PR is always about moulding how you are perceived and that is never more true than in a time of crisis. Unfortunately, if you get this wrong then the damage done to your brand can be long lasting.
Away from the legal sector is anybody likely to forget how Sports Direct and Wetherspoons have handled their PR during the current crisis? Making people go to work the day after the Prime Minister told us to stay at home for the former and refusing to pay staff for the latter. I won’t for one.
The first lesson from this is if you get things wrong from a PR perspective and how you act towards others at a time of heightened anxiety, then things can go really wrong and damage your brand forever.
All of us in the industry know that PR isn’t rocket science, but is about putting out the right message at the appropriate time. It’s about knowing how the message you are conveying will be perceived and whether or not there will be a positive reaction to it.
During the current turbulent times we all need a bit of a hug. Some support from those around us to get through a time none of us thought we would ever see. In a nutshell we all feel a bit more vulnerable and are concerned for our loved ones.
As a result, your PR and communications needs to have the human touch, be empathetic, offer understanding and guidance. What it shouldn’t do is grate or annoy people who are already anxious. Now is not the time to put out press releases gloating about bumper profits, it’s not a good look. If you aren’t sure, ask yourself the question: ‘Is this appropriate in the current time of national crisis?’ If in doubt, don’t do it.
The fact is you may put out something without the intention of offending – most organisations don’t intentionally offend – but remember these are stressful times and we need to be really careful about the messages we put out. There have been multiple law firms who have put out the story that divorces are likely to rise as a result of the pandemic. While this is most likely true, when people are particularly sensitive, this might not be the best message to put out. It could be perceived that lawyers are rubbing their hands in glee at the prospect, even though this may not be the case. Again, before you send out a press release or comment pause to think, is this appropriate?
A lot of firms undertake clinical negligence work, fighting for justice for people who have suffered terrible injuries or died as a result of negligence. I have spoken to many victims over the years and put out their stories to give them a voice and raise awareness of what they went through to try and prevent it happening again. But in a time of national emergency in which the NHS is valiantly trying to protect us all, is this the time to put out stories criticising health care professionals, even if they have acted negligently? I think you know the answer to that one.

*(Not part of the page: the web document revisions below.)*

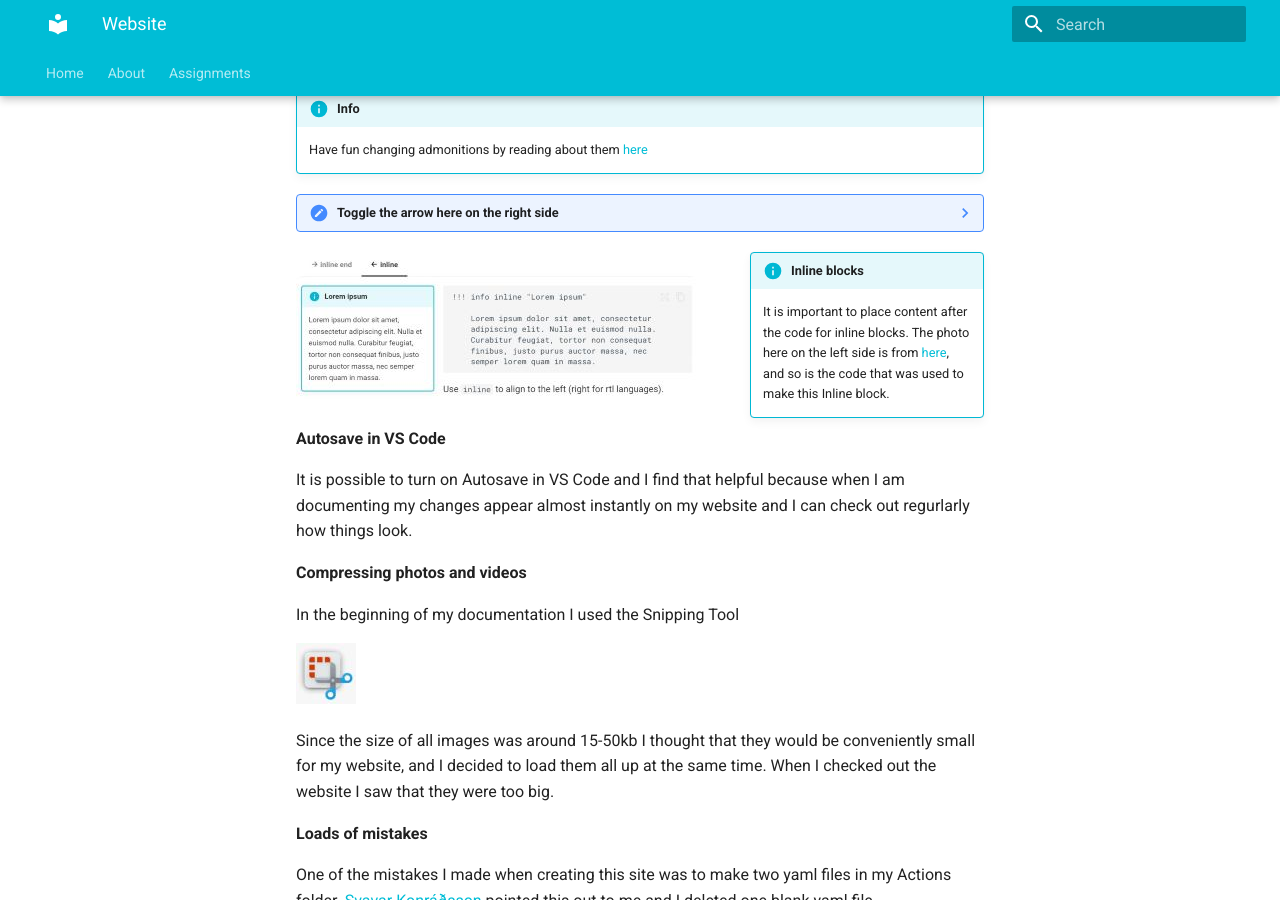
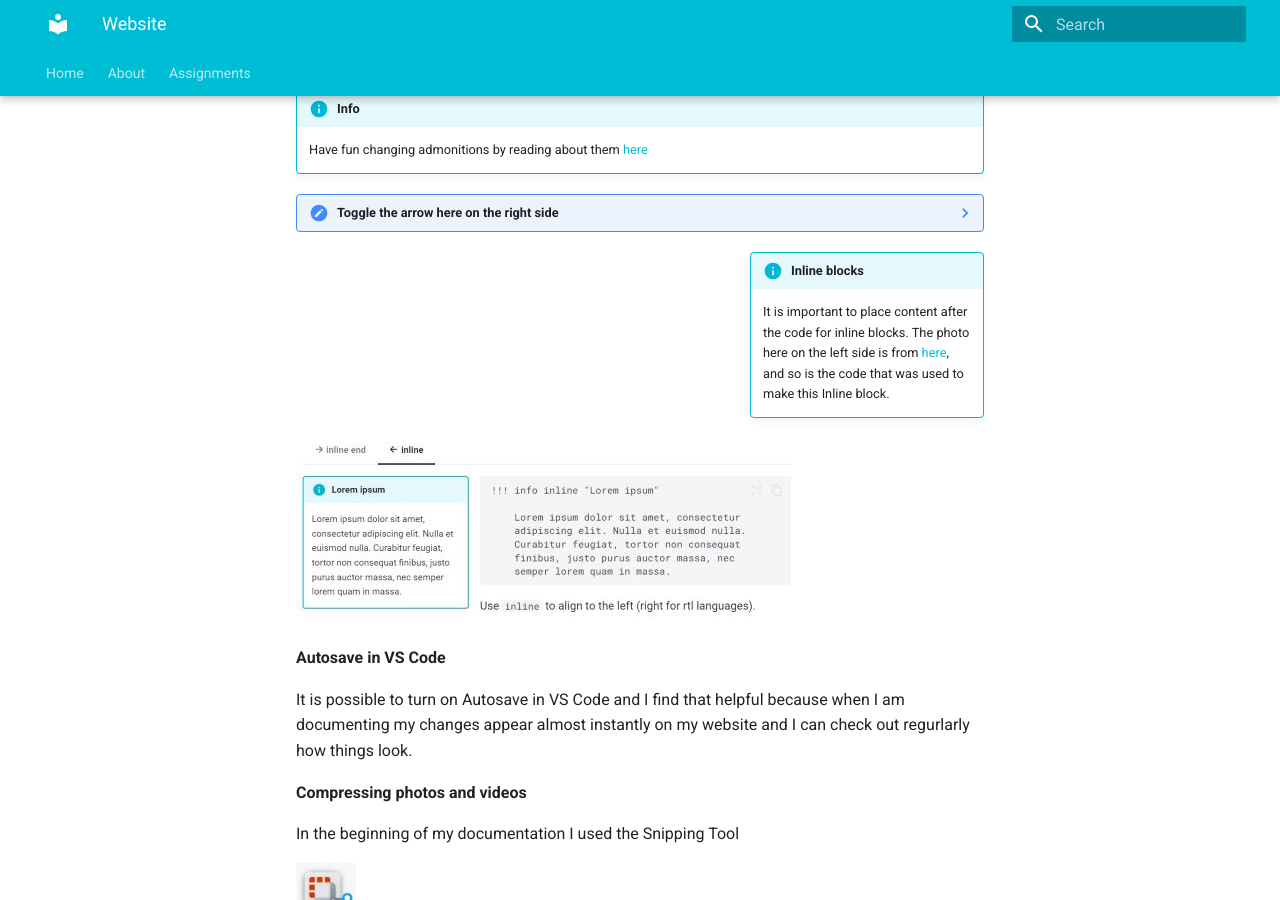
Before and after one commit to OlofH2/Before-Fab-Academy, an MkDocs documentation site: the page built from docs/Website.md, in a window 1280 px wide and 900 px high, scrolled down 1460 px. Built offline with MkDocs 1.6.1 and Material for MkDocs 9.7.7, drawn with Linux system fonts in a browser that asks for light colours.

Commit message:
Inline code 500x

```diff
--- a/docs/Website.md
+++ b/docs/Website.md
@@ -40,7 +40,7 @@ I saw that [Svavar Konráðsson](https://fabacademy.org/2023/labs/isafjordur/stu
 
     It is important to place content after the code for inline blocks. The photo here on the left side is from [here](https://squidfunk.github.io/mkdocs-material/reference/admonitions/), and so is the code that was used to make this Inline block.
 
-![Inline_Code](img/Inline_code_example_400x150.jpg)
+![Inline_Code](img/Inline_code_example500x188.jpg)
 
 **Autosave in VS Code**
 
```
Also changed, not shown: docs/img/Inline_code_example500x188.jpg (added), docs/img/Inline_code_example_400x150.jpg (deleted).
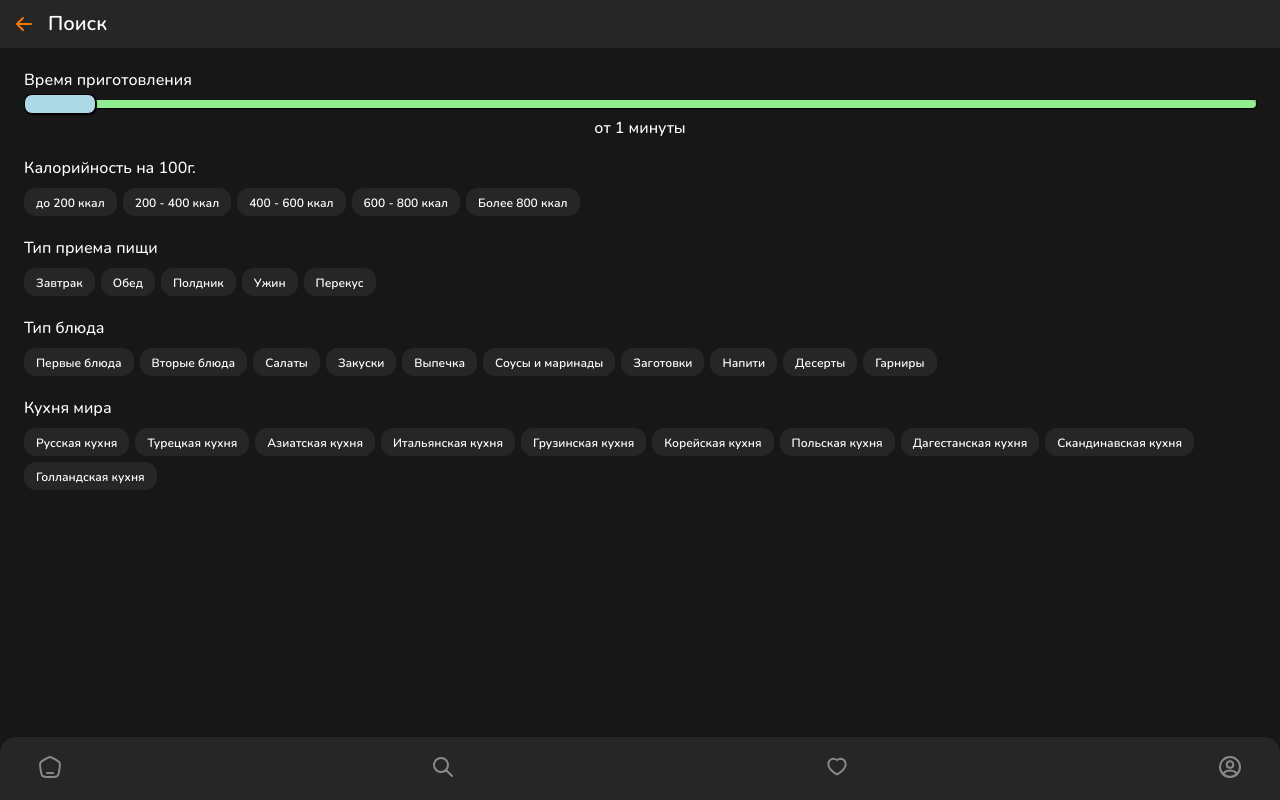
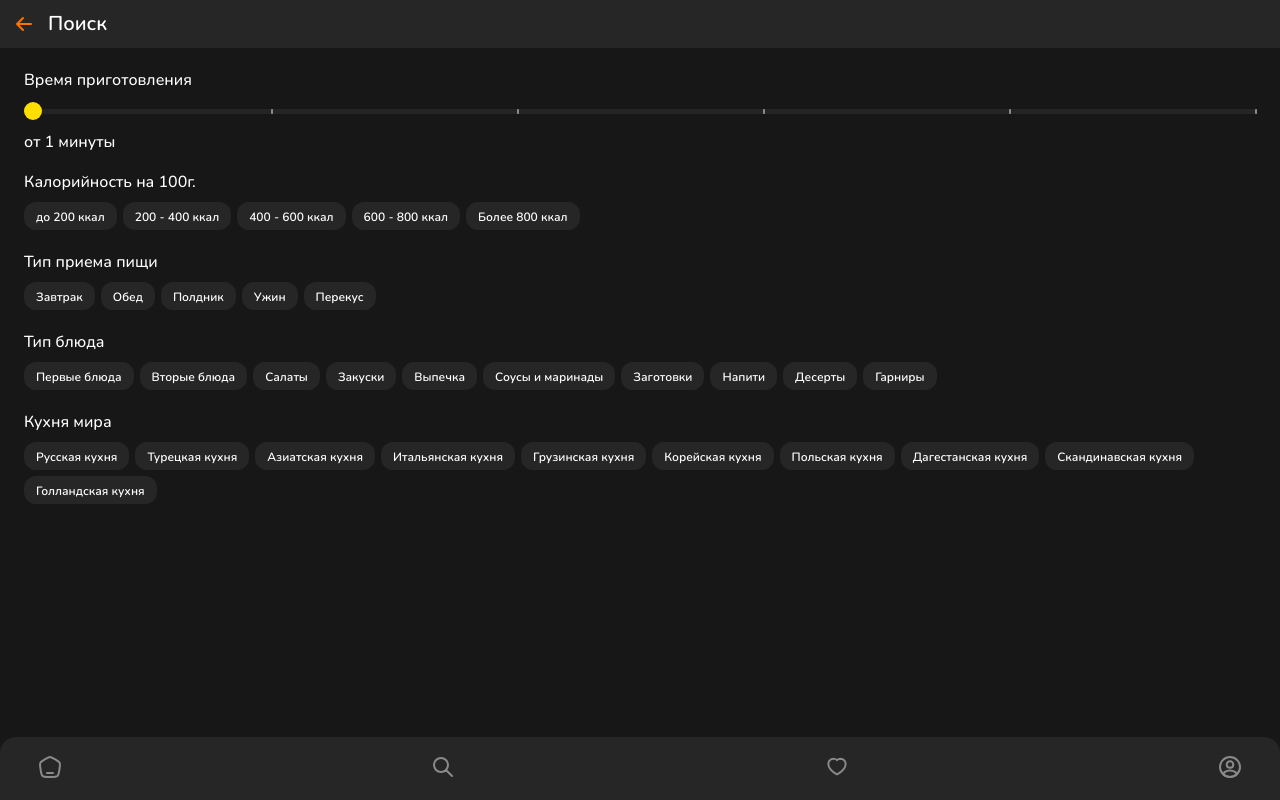
Before and after one commit to 3xcDanilFomin/Recipe-react-app, a React (Vite) app: page /filters in a window 1280 px wide. Built offline with nearby package versions, Linux system fonts and the light colour scheme.

Commit message:
update input range3

```diff
--- a/src/components/UI/InputRange/index.tsx
+++ b/src/components/UI/InputRange/index.tsx
@@ -17,6 +17,7 @@ export const InputRange: React.FC<InputRangeProps> = ({
 }) => {
   const [valueInput, setValueInput] = useState<number>(0);
   const inputRef = useRef<HTMLInputElement>(null);
+  const offset: number = 100 / (values.length - 1);
 
   const handleChangeValue = (e: React.ChangeEvent<HTMLInputElement>): void => {
     const value = parseFloat(e.target.value);
@@ -36,12 +37,19 @@ export const InputRange: React.FC<InputRangeProps> = ({
       currentInputRef.addEventListener("touchend", handleTouchEnd);
     }
 
+    if (currentInputRef) {
+      const progress = (valueInput / (max - min)) * 100;
+      currentInputRef.style.setProperty("--progress-width", `${progress}%`);
+    }
+
     return () => {
       if (currentInputRef) {
         currentInputRef.removeEventListener("touchend", handleTouchEnd);
       }
     };
-  }, [valueInput]);
+  }, [valueInput, min, max]);
+
+  const rangeList = "rangeList";
 
   const indexArray = Math.round(valueInput);
   return (
@@ -55,7 +63,13 @@ export const InputRange: React.FC<InputRangeProps> = ({
         step={step}
         value={valueInput}
         onChange={handleChangeValue}
+        list={rangeList}
       />
+      <datalist id={rangeList} className={styles["datalist"]}>
+        {new Array(values.length).fill(0).map((_, i) => (
+          <option className={styles["datalist__option"]} value={i * offset}/>
+        ))}
+      </datalist>
       <span className={styles["wrapper__text"]}>{values[indexArray]}</span>
     </div>
   );
--- a/src/components/UI/InputRange/styles.module.scss
+++ b/src/components/UI/InputRange/styles.module.scss
@@ -1,122 +1,104 @@
 @import "../../../styles/utils/variables";
 
 .wrapper {
+  position: relative;
   display: flex;
   flex-direction: column;
   gap: 12px;
 
   .slider {
+    position: relative;
+    width: 100%;
     -webkit-appearance: none;
-    touch-action: pan-y;
-    width: 100%;
-    background-color: #ccc;
+    appearance: none;
+    background: transparent;
+    cursor: pointer;
+
+    &::-webkit-slider-runnable-track {
+      background: rgba($color-dark-gray, 0.9);
+      height: 5px;
+      border-radius: 12px;
+    }
+
+    &::-moz-range-track {
+      background: rgba($color-dark-gray, 0.9);
+      height: 5px;
+      border-radius: 12px;
+    }
 
     &::-webkit-slider-thumb {
       -webkit-appearance: none;
+      appearance: none;
+      margin-top: -6.8px;
+      background-color: $color-primary;
+      height: 18px;
+      width: 18px;
+      border-radius: 50%;
+      position: relative;
+      z-index: 2;
+    }
+
+    &::-moz-range-thumb {
+      -webkit-appearance: none;
+      appearance: none;
+      margin-top: -6.8px;
+      background-color: $color-primary;
+      height: 18px;
+      width: 18px;
+      border-radius: 50%;
+      position: relative;
+      z-index: 2;
     }
 
     &:focus {
       outline: none;
     }
 
-    &::-ms-track {
-      width: 100%;
-      cursor: pointer;
-      background: transparent;
-      border-color: transparent;
-      color: transparent;
+    &:focus::-webkit-slider-thumb {
+      outline: none;
     }
 
-    &::-webkit-slider-thumb {
-      -webkit-appearance: none;
-      border: 0.2px solid #010101;
-      height: 20px;
-      width: 72px;
-      border-radius: 8px;
-      background: lightblue;
-      cursor: pointer;
-      margin-top: -6px;
-      box-shadow: 1px 1px 1px #000000, 0px 0px 1px #0d0d0d;
+    &:focus::-moz-range-thumb {
+      outline: none;
     }
 
-    &::-moz-range-thumb {
-      box-shadow: 1px 1px 1px #000000, 0px 0px 1px #0d0d0d;
-      border: 1px solid #000000;
-      height: 36px;
-      width: 36px;
-      border-radius: 50%;
-      background: #ffffff;
-      cursor: pointer;
+    &::after {
+      content: "";
+      position: absolute;
+      top: 9px;
+      left: 0;
+      width: var(--progress-width, 0%);
+      height: 5px;
+      background-color: $color-primary;
+      border-radius: 12px;
+      pointer-events: none;
+      z-index: 1;
+    }
   }
 
-    &::-ms-thumb {
-      box-shadow: 1px 1px 1px #000000, 0px 0px 1px #0d0d0d;
-      border: 1px solid #000000;
-      height: 36px;
-      width: 36px;
-      border-radius: 50%;
-      background: #ffffff;
-      cursor: pointer;
-    }
+  .datalist {
+    position: absolute;
+    z-index: 1;
+    left: 0;
+    top: 6px;
+    display: flex;
+    justify-content: space-between;
+    width: 100%;
 
-    &::-webkit-slider-runnable-track {
-      width: 100%;
-      height: 8.4px;
-      cursor: pointer;
-      box-shadow: 1px 1px 1px #000000, 0px 0px 1px #0d0d0d;
-      background: lightgreen;
-      border-radius: 6px;
-    }
+    &__option {
+      position: relative;
+      padding: 0;
 
-    &:focus::-webkit-slider-runnable-track {
-      background: lightgrey;
-    }
-
-    &:focus::-slider-runnable-track {
-      background: lightgrey;
-    }
-
-    &::-moz-range-track {
-      width: 100%;
-      height: 8.4px;
-      cursor: pointer;
-      box-shadow: 1px 1px 1px #000000, 0px 0px 1px #0d0d0d;
-      background: #3071a9;
-      border-radius: 1.3px;
-    }
-
-    &::-ms-track {
-      width: 100%;
-      height: 8.4px;
-      cursor: pointer;
-      background: transparent;
-      border-color: transparent;
-      border-width: 16px 0;
-      color: transparent;
-    }
-    &::-ms-fill-lower {
-      background: #2a6495;
-      border: 0.2px solid #010101;
-      border-radius: 2.6px;
-      box-shadow: 1px 1px 1px #000000, 0px 0px 1px #0d0d0d;
-    }
-    &:focus::-ms-fill-lower {
-      background: #3071a9;
-    }
-    &::-ms-fill-upper {
-      background: #3071a9;
-      border: 0.2px solid #010101;
-      border-radius: 2.6px;
-      box-shadow: 1px 1px 1px #000000, 0px 0px 1px #0d0d0d;
-    }
-    &:focus::-ms-fill-upper {
-      background: #cccccc;
-    }
-    &:focus::-moz-fill-upper {
-      background: #cccccc;
-    }
-    &:focus::-fill-upper {
-      background: #cccccc;
+      &:before {
+        content: "";
+        display: inline-block;
+        position: relative;
+        left: 50%;
+        height: 5px;
+        width: 2px;
+        background: $color-light-gray;
+        border-radius: 25%;
+        transform: translatey(-100%);
       }
     }
 
@@ -125,3 +107,4 @@
       text-align: center;
     }
   }
+}
--- a/src/pages/FiltersPage/index.tsx
+++ b/src/pages/FiltersPage/index.tsx
@@ -29,7 +29,8 @@ export const FiltersPage: React.FC = () => {
       <section className={styles["content"]}>
         <div className={styles["content__row"]}>
           <h2 className={styles["content__title"]}>Время приготовления</h2>
-          <InputRange values={arr} min={0} max={5} step={0.1} />
+          <InputRange values={arr} min={0} max={arr.length - 1} step={0.1} />
+
         </div>
         <div className={styles["content__row"]}>
           <h2 className={styles["content__title"]}>Калорийность на 100г.</h2>
```
Lines whose indentation alone changed are shown as unchanged.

So, when putting out press releases or comment just pause and think whether your message is appropriate. You don’t want to be the organisation that people remember for putting out something inadvertently offensive in a time of national crisis. My advice would be if in doubt, don’t send it out.